A piano player, also known as a pianist, you will actually be opening yourself to varied career opportunities that will require you to play this musical instrument. You could work as a classical pianist and if you’re really good, get paid top dollars doing what you love: Playing the works of Beethoven, Bach and Mozart in well-known music halls around the country and getting the applause of appreciative classical music lovers with each performance.
If classical music isn’t your cup of tea, you could also work for a major record label accompanying singers who are recording their albums. You could find yourself playing the piano for pop, rock ‘n’ roll and other music genres for singers recording their songs in a studio. Since these gigs are typically sponsored by major record labels, a career as a studio pianist is a lucrative position. The downside is that you’ll be constantly looking for work since accompanying a singer for his or her album recording sessions is a job done on a per project basis.
If you happen to love teaching and want to share your knowledge about music and piano playing to people who are interested to learn about this instrument, you can also work as a piano teacher. Some piano players combine performance gigs with teaching piano to students while those who have already established their reputation as excellent piano teachers may focus solely on teaching and make a good living out of it.
To succeed as a piano player, you need to have a true passion for playing the instrument. That means you’re willing to devote time and attention to the craft and are keenly interested in learning the more complicated ways of producing music from its black and white keys. Passion must also be accompanied by discipline since it is only through constant practice that you will be able to improve your style and technique. This is also a very competitive field where jobs are given only to those who pass stringent auditions. Thus, you need to be dedicated to finding a job even if you get constantly rejected in some of your auditions.
Why Become A Piano Player
A career as a piano player is for those who are really dedicated to this musical instrument. This is the profession for individuals who truly love music and find enjoyment in performing in front of an audience. While those who are already renown in this field may earn lucratively, the vast majority of piano players continue to stay in the profession even if they are grossly underpaid because of the satisfaction they can from it.
Piano Player Work Environment
Piano players and other musicians work in concert halls, studios and clubs. Many are employed by religious organizations and as such, they provide accompaniment to music during worship services in churches and chapels. There are also those who are hired by performing arts firms and schools.
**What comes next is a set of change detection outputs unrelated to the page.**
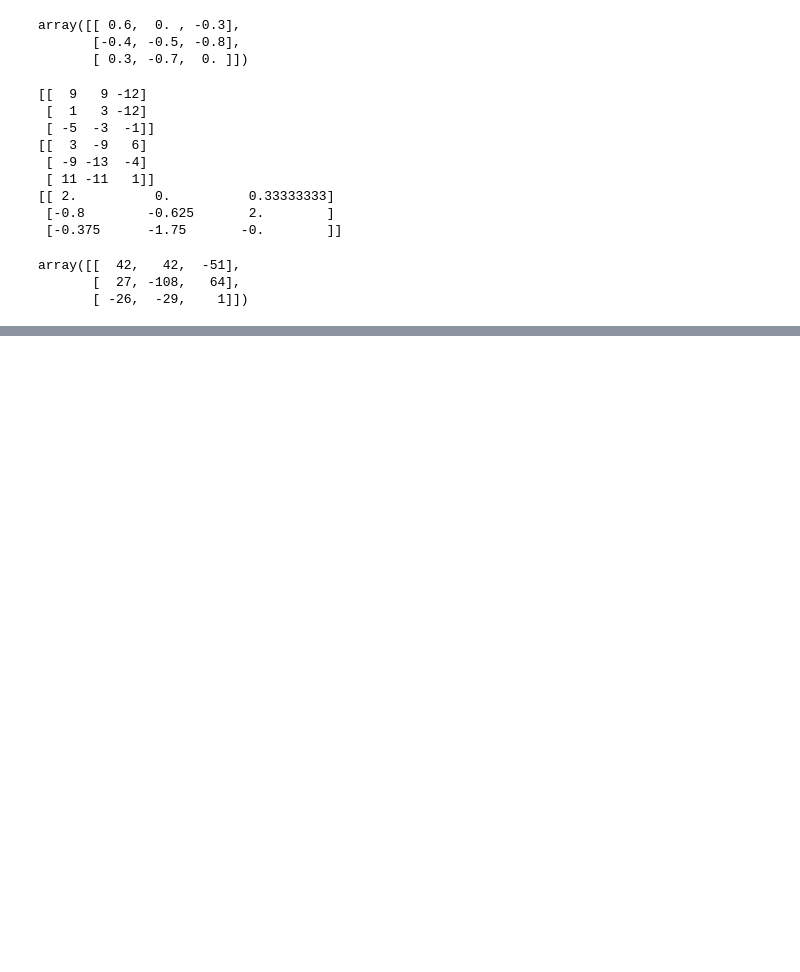
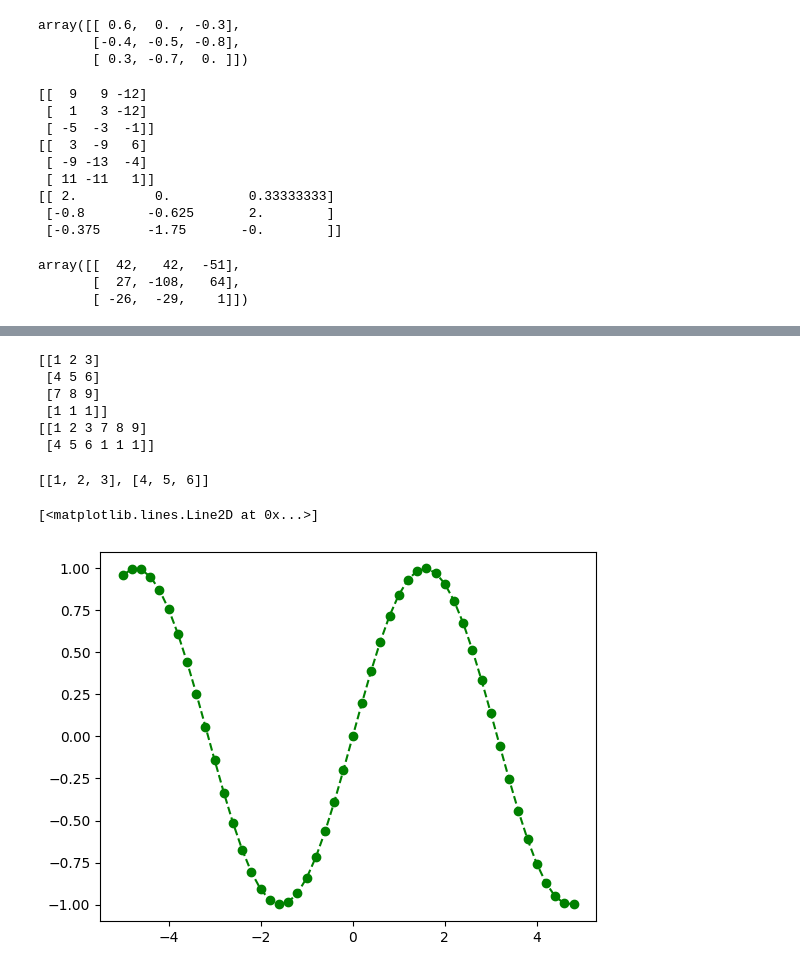
Before and after one commit to bhardwajexploit/Data-sciece-course-v1, a Jupyter notebook: data-analysis/numpy-basics.ipynb, the cells around one changed output, grey strips where cells are left out. Cells and saved outputs as stored; diff of their text form; code cells hidden in the pictures; blank space fills up the shorter version.

```diff
--- a/data-analysis/numpy-basics.ipynb
+++ b/data-analysis/numpy-basics.ipynb
@@ -145,0 +263,18 @@ array([[  42,   42,  -51],
+# %%
+#concatenate
+x1=np.array([[1,2,3],[4,5,6]])
+x2=np.array([[7,8,9],[1,1,1]])
+print(np.concatenate([x1,x2],axis=0))
+print(np.concatenate([x1,x2],axis=1))
+# %% [output]
+[[1 2 3]
+ [4 5 6]
+ [7 8 9]
+ [1 1 1]]
+[[1 2 3 7 8 9]
+ [4 5 6 1 1 1]]
+# %%
+# to list
+x1.tolist()
+# %% [output]
+[[1, 2, 3], [4, 5, 6]]
@@ -145,0 +286,7 @@ array([[  42,   42,  -51],
+# %%
+t = np.arange(-5, 5, .2)
+s1 = np.sin(t) # sine values of each item
+plt.plot(t, s1, 'go--') # red dots with dashed lines
+# %% [output]
+[<matplotlib.lines.Line2D at 0x...>]
+[figure, added]
```
Also changed, not shown: parts of 14 cells of this notebook, 1 other file.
An estimated 36 percent of musicians and singers are self-employed, according to data provided by the U.S. Bureau of Labor Statistics. Since most piano players and other musicians only find part-time work opportunities, many get themselves a regular fulltime job so they can pay the bills.
Piano Player Salary
The Occupational Employment and Wages report of the U.S. Bureau of Labor Statistics does not have the salary information specifically for piano players. However, the agency does have salary data for musicians and singers. Since part-time work is the norm among musicians, the agency has the mean hourly wage data for this occupation and not the mean annual wage information. Musicians, singers and related workers earn $29.92 an hour on the average.
Piano Player Career Outlook
The job outlook of musicians and singers, piano players included, is set to grow five percent in the period covering 2012 to 2022. This rate is slower than the national average for all job types. While there will continue to be demand for musicians in the pop music industry, there will be limited employment in orchestras, opera companies and other groups—places where piano players are needed— because of funding difficulties.
Piano Player Degree
Strictly speaking, there are no degree requirements for piano players save for their ability to play the instrument very well. However, piano players who wish to play classical music typically hold bachelor’s degrees in music with a major in piano.